What’s worse than a junior neocon? A junior neocon trying to make a name for himself. Ben Judah’s meteoric rise, aided by his staunch anti-Russian credentials in a climate of fear, has imploded as quickly as it began.
The outgoing director of GCHQ has used his farewell speech to praise the UK surveillance agency’s practices. In the wake of Edward Snowden’s revelations, Sir Iain Lobban called the agency’s work a “mission of liberty, not erosion of it.”
Lawmakers on Capitol Hill are now questioning the relationship between the National Security Agency’s chief technical officer and a private company being run by the former head of the American electronic spy department.
If Republicans gain control of the US Senate following the November midterm elections, President Barack Obama should expect an old rival in a powerful position to push for US ground troops in Iraq and Syria.
More than half of Britons have been victims of online ‘cybercrimes’ including hacking, ID theft and fraud, according to a poll. The Cabinet Office says a significant number are unaware of who to contact in the event of an online attack.
The US authorities see the ISIS threat as an opportunity to regain its position in Iraq where it spent trillions of dollars waging war, but at the same time wants to maintain domination in Afghanistan, Richard Becker from the Answer Coalition told RT.
Despite Washington spending $7.6 billion on counter-narcotic initiatives in Afghanistan, 2013 witnessed a record surge in the amount of opium poppy cultivation, according to the US inspector general for Afghan reconstruction.
In a move that may hint at future executive action on American immigration policy, a federal agency stated that it will look for a company to supply millions of blank work authorization and residency permits.
An American drone crashed into the runway at Niger’s main international airport on Monday, damaging it and shutting the facility down for hours, the US military has confirmed, adding that there were no casualties or injuries.

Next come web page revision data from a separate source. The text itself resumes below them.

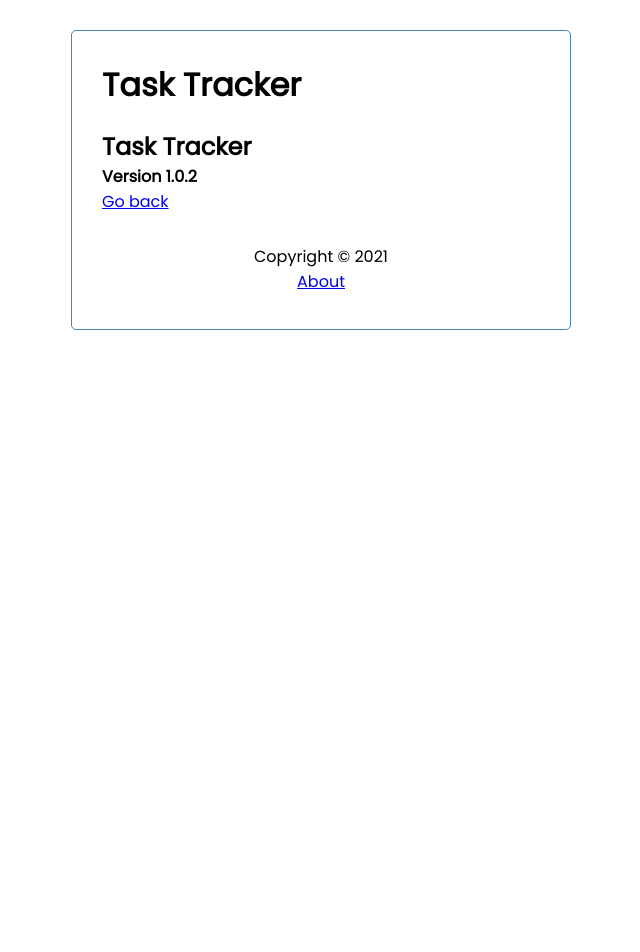
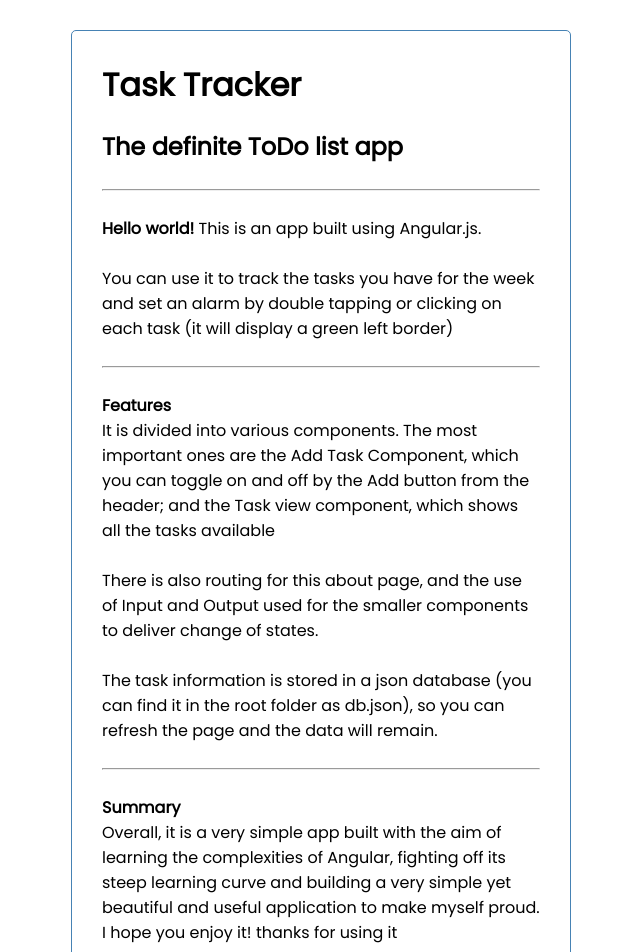
Before and after one commit to iamnachoj/Task-Tracker, an Angular app: page /about in a window 1280 px wide. Shown: the top 952 px of the page, without its empty margins (319-959 px from the left). Before the commit the page ends 800 px from the top, so only its background shows below. Built offline with nearby package versions, Linux system fonts and the light colour scheme.

Commit message:
add content to about and footer

```diff
--- a/src/app/components/about/about.component.html
+++ b/src/app/components/about/about.component.html
@@ -1,5 +1,32 @@
 <div>
-  <h2>Task Tracker</h2>
-  <h4>Version 1.0.2</h4>
+  <h2>The definite ToDo list app</h2>
+  <br><hr><br>
+  <p><b>Hello world!</b> This is an app built using Angular.js.</p>
+  <br>
+  <p>You can use it to track the tasks you have for the week and set an alarm
+    by double tapping or clicking on each task (it will display a green left border)
+  </p>
+  <br><hr><br>
+  <h4>Features</h4>
+  <p>It is divided into various components. The most important ones are the
+    Add Task Component, which you can toggle on and off by the Add button from
+  the header; and the Task view component, which shows all the tasks available </p>
+  <br>
+  <p>There is also routing for this about page, and the use of Input and Output
+    used for the smaller components to deliver change of states. </p>
+  <br>
+  <p>The task information is stored in a json database (you can find it in the
+    root folder as db.json), so you can refresh the page and the data will
+    remain.
+  </p>
+  <br><hr><br>
+  <h4>Summary</h4>
+  <p>Overall, it is a very simple app built with the aim of learning the complexities
+    of Angular, fighting off its steep learning curve and building a very simple
+    yet beautiful and useful application to make myself proud.
+  </p>
+  <p>I hope you enjoy it! thanks for using it</p>
+  <br><hr><br>
+  <h5>Version 1.0.2</h5>
   <a routerLink="/">Go back</a>
 </div>
--- a/src/app/components/footer/footer.component.html
+++ b/src/app/components/footer/footer.component.html
@@ -1,4 +1,5 @@
 <footer>
+  <h5>Made with ♥ by Ignacio Jimenez</h5>
   <p>Copyright &copy; 2021</p>
   <a routerLink="/about">About</a>
 </footer>
```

Requests for documents have revealed not only that law enforcement in Washington, DC long ago acquired a controversial cellphone surveillance system known as a “Stingray,” but also let it sit around unused for around six years.